Records supplied -
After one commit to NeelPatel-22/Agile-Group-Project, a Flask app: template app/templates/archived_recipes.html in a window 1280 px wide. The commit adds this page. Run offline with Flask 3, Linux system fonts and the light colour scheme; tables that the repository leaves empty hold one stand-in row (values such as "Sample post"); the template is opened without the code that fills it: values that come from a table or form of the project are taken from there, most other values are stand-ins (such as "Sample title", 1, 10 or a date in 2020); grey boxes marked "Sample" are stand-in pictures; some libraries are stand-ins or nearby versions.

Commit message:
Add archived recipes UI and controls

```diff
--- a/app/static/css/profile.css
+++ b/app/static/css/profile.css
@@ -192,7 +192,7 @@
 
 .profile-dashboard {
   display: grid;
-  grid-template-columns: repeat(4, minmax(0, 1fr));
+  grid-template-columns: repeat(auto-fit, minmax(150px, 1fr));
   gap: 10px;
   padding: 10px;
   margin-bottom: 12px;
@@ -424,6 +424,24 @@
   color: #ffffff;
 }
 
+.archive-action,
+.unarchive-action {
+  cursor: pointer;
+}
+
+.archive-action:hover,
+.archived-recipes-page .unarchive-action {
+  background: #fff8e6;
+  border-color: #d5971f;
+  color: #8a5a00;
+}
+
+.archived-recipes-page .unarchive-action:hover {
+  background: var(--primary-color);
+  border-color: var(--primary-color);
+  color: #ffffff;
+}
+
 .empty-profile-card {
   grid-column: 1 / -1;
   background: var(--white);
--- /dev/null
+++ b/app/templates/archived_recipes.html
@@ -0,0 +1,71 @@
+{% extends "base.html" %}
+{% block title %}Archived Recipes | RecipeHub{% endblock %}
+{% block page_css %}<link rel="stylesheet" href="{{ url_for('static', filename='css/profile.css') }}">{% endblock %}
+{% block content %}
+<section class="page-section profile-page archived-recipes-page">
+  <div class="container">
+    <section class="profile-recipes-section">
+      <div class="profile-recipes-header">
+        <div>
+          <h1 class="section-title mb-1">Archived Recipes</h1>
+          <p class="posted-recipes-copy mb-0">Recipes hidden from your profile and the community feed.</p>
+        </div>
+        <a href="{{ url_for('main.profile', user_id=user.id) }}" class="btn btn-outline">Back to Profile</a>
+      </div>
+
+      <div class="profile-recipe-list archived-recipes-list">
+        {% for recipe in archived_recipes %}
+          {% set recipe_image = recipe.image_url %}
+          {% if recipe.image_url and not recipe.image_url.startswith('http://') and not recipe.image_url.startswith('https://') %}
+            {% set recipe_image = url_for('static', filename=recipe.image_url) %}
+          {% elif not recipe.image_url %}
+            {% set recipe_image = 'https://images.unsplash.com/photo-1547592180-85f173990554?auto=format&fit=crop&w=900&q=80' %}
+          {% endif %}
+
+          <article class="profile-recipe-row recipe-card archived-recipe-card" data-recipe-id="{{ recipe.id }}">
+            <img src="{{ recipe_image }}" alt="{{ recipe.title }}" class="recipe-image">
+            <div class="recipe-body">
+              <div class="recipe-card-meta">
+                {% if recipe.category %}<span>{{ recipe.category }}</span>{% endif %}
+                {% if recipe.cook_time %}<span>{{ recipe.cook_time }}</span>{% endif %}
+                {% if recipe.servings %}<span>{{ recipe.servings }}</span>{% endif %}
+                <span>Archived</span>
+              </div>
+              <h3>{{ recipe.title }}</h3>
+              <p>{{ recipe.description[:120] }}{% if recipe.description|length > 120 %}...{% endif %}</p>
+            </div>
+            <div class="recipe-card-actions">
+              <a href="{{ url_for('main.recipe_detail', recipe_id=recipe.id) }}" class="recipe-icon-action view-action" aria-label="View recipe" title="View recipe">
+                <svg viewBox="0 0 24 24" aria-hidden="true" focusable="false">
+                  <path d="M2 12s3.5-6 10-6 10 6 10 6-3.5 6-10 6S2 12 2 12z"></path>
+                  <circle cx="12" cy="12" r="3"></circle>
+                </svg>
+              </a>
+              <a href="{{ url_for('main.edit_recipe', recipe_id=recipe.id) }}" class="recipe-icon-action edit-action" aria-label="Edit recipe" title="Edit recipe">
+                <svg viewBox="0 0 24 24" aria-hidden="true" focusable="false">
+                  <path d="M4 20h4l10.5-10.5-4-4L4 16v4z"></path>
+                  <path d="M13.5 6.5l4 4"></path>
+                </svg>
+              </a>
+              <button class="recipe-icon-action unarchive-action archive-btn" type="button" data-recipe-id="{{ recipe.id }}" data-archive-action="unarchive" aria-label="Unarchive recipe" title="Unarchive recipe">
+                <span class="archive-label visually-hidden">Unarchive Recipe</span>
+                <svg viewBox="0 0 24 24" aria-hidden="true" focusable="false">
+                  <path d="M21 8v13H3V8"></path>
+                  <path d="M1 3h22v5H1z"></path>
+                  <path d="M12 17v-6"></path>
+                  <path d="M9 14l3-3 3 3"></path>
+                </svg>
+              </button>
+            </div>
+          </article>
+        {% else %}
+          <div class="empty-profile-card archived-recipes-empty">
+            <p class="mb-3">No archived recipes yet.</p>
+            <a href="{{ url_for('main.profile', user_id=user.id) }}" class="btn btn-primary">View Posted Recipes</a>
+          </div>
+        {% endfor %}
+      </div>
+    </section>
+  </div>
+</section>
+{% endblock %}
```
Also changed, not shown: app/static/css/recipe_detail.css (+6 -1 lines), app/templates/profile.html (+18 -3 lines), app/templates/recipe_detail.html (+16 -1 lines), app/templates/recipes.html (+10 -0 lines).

Prompt - State the number of lines in the records that include the string "color", without any other words.

Response - 6